> [Required work]
The expected output is the full set of entries, printed exactly, without pictures.
:: Supplied records ::
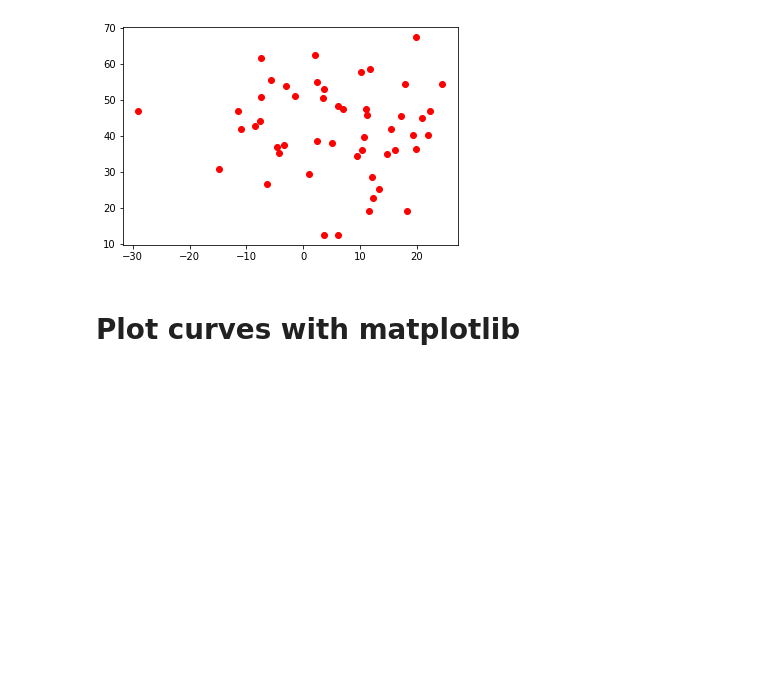
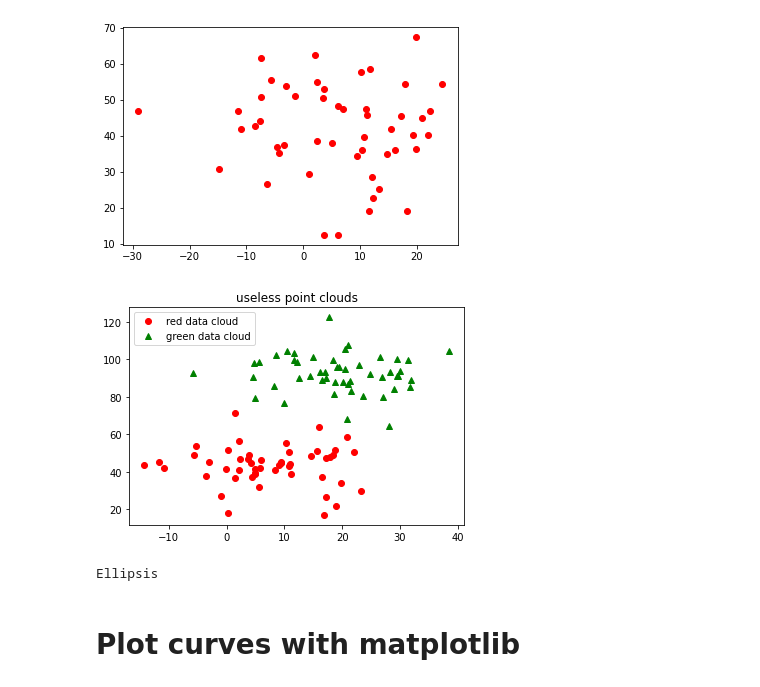
Before and after one commit to nershman/Big-Data-Class, a Jupyter notebook: visualization.ipynb, the cells around one changed output. Cells and saved outputs as stored; diff of their text form; code cells hidden in the pictures; blank space fills up the shorter version.

```diff
--- a/visualization.ipynb
+++ b/visualization.ipynb
@@ -35,32 +35,42 @@ Ellipsis
 # %%
 # Use colors, legend and title
 
 # Data-cloud1
 # -----------
 # create a center
 center1 = (7, 42)
 # sample scaled normal distribution
 datacloud1 = 10 * np.random.randn(50, 50)
 # re-center data
 datacloud1[0, :] += center1[0]
 datacloud1[1, :] += center1[1]
 
 # Data-cloud2
 # -----------
 # create a center
 center2 = (18, 92)
 # sample scaled normal distribution
 datacloud2 = 10 * np.random.randn(50, 50)
 # re-center data
 datacloud2[0, :] += center2[0]
 datacloud2[1, :] += center2[1]
 
 # plot data cloud1 with red points
 # plot data cloud2 with green triangles
 # data cloud1 is called "red data cloud"
 # data cloud2 is called "green data cloud"
 # title of the plot should be "useless point clouds"
+
+plt.title("useless point clouds")
+plt.plot(datacloud1[0,], datacloud1[1,], 'o', color="red")
+plt.plot(datacloud2[0,], datacloud2[1,], '^', color="green")
+plt.legend(["red data cloud","green data cloud"])
+plt.show()
+
 ...
+# %% [output]
+[figure, added]
+Ellipsis
 # %% [markdown]
 # Plot curves with matplotlib
 # %%
```
Also changed, not shown: parts of 16 cells of this notebook.
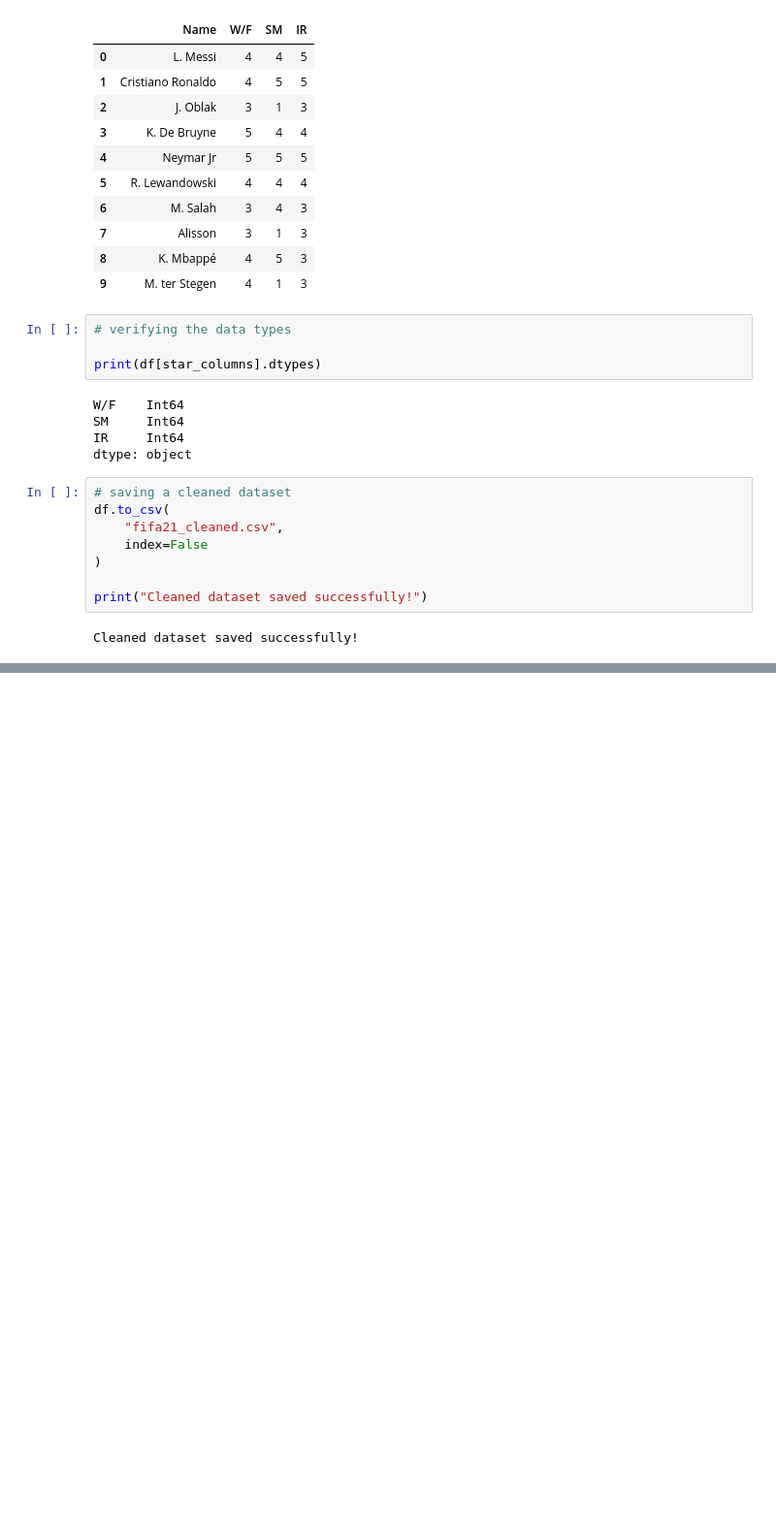
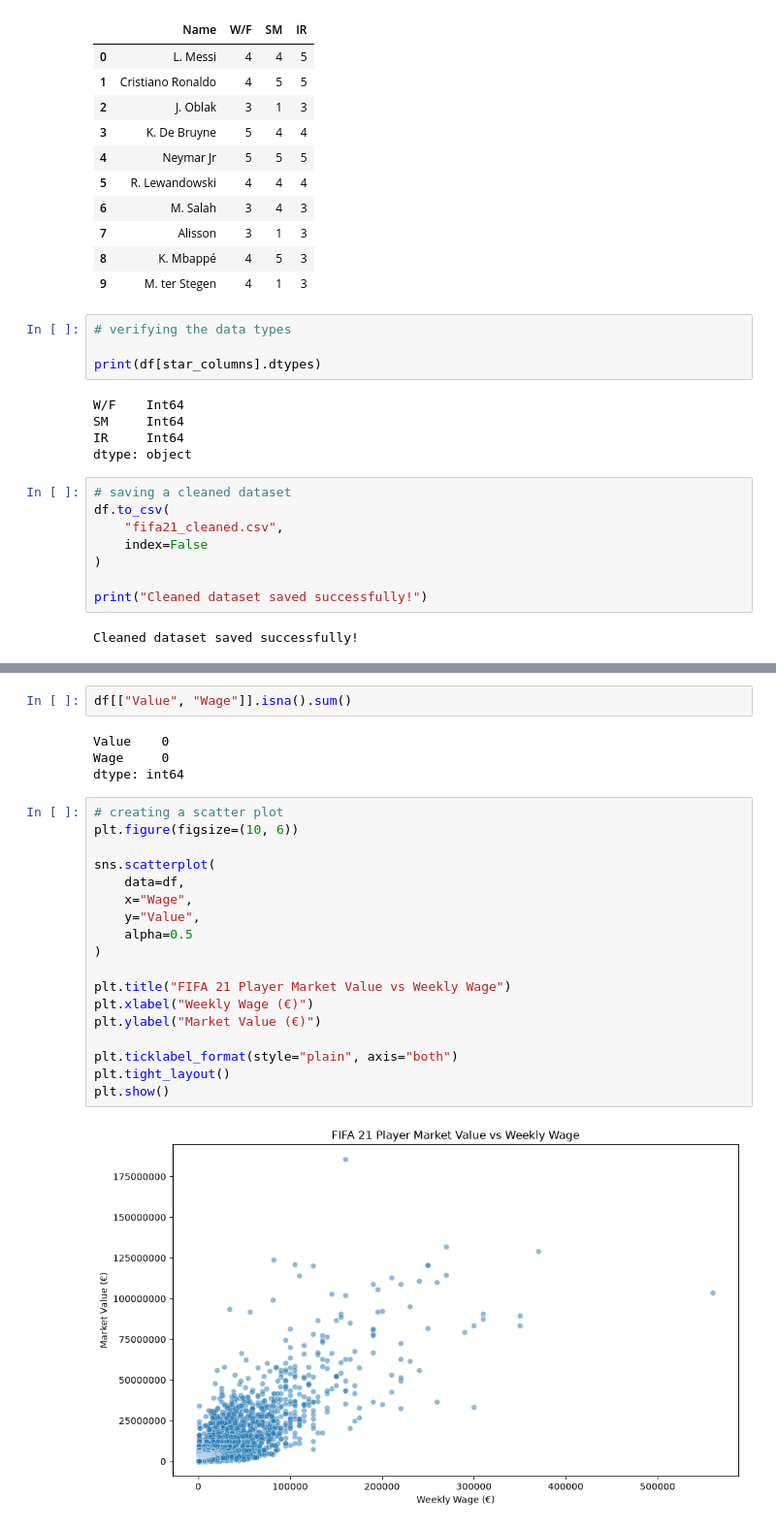
Before and after one commit to Alasko19/bincom_FIFA21_Project, a Jupyter notebook: fifa21_analysis.ipynb, the cells around one changed output, grey strips where cells are left out. Shown at 97% size. Drawn from its saved outputs; the diff is of its cells as text; blank space fills up the shorter version.

Commit message:
the values and wages column was inspected and a scattered plot was created

```diff
--- a/fifa21_analysis.ipynb
+++ b/fifa21_analysis.ipynb
@@ -494,0 +509,26 @@ Cleaned dataset saved successfully!
+# %%
+df[["Value", "Wage"]].isna().sum()
+# %% [output]
+Value    0
+Wage     0
+dtype: int64
+# %%
+# creating a scatter plot
+plt.figure(figsize=(10, 6))
+
+sns.scatterplot(
+    data=df,
+    x="Wage",
+    y="Value",
+    alpha=0.5
+)
+
+plt.title("FIFA 21 Player Market Value vs Weekly Wage")
+plt.xlabel("Weekly Wage (€)")
+plt.ylabel("Market Value (€)")
+
+plt.ticklabel_format(style="plain", axis="both")
+plt.tight_layout()
+plt.show()
+# %% [output]
+[figure, added]
```
Also changed, not shown: parts of 1 cell of this notebook.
:::
> [Task output]
Before and after one commit to nershman/Big-Data-Class, a Jupyter notebook: visualization.ipynb, the cells around one changed output. Cells and saved outputs as stored; diff of their text form; code cells hidden in the pictures; blank space fills up the shorter version.

```diff
--- a/visualization.ipynb
+++ b/visualization.ipynb
@@ -35,32 +35,42 @@ Ellipsis
 # %%
 # Use colors, legend and title
 
 # Data-cloud1
 # -----------
 # create a center
 center1 = (7, 42)
 # sample scaled normal distribution
 datacloud1 = 10 * np.random.randn(50, 50)
 # re-center data
 datacloud1[0, :] += center1[0]
 datacloud1[1, :] += center1[1]
 
 # Data-cloud2
 # -----------
 # create a center
 center2 = (18, 92)
 # sample scaled normal distribution
 datacloud2 = 10 * np.random.randn(50, 50)
 # re-center data
 datacloud2[0, :] += center2[0]
 datacloud2[1, :] += center2[1]
 
 # plot data cloud1 with red points
 # plot data cloud2 with green triangles
 # data cloud1 is called "red data cloud"
 # data cloud2 is called "green data cloud"
 # title of the plot should be "useless point clouds"
+
+plt.title("useless point clouds")
+plt.plot(datacloud1[0,], datacloud1[1,], 'o', color="red")
+plt.plot(datacloud2[0,], datacloud2[1,], '^', color="green")
+plt.legend(["red data cloud","green data cloud"])
+plt.show()
+
 ...
+# %% [output]
+[figure, added]
+Ellipsis
 # %% [markdown]
 # Plot curves with matplotlib
 # %%
```
Also changed, not shown: parts of 16 cells of this notebook.
Before and after one commit to Alasko19/bincom_FIFA21_Project, a Jupyter notebook: fifa21_analysis.ipynb, the cells around one changed output, grey strips where cells are left out. Shown at 97% size. Drawn from its saved outputs; the diff is of its cells as text; blank space fills up the shorter version.

Commit message:
the values and wages column was inspected and a scattered plot was created

```diff
--- a/fifa21_analysis.ipynb
+++ b/fifa21_analysis.ipynb
@@ -494,0 +509,26 @@ Cleaned dataset saved successfully!
+# %%
+df[["Value", "Wage"]].isna().sum()
+# %% [output]
+Value    0
+Wage     0
+dtype: int64
+# %%
+# creating a scatter plot
+plt.figure(figsize=(10, 6))
+
+sns.scatterplot(
+    data=df,
+    x="Wage",
+    y="Value",
+    alpha=0.5
+)
+
+plt.title("FIFA 21 Player Market Value vs Weekly Wage")
+plt.xlabel("Weekly Wage (€)")
+plt.ylabel("Market Value (€)")
+
+plt.ticklabel_format(style="plain", axis="both")
+plt.tight_layout()
+plt.show()
+# %% [output]
+[figure, added]
```
Also changed, not shown: parts of 1 cell of this notebook.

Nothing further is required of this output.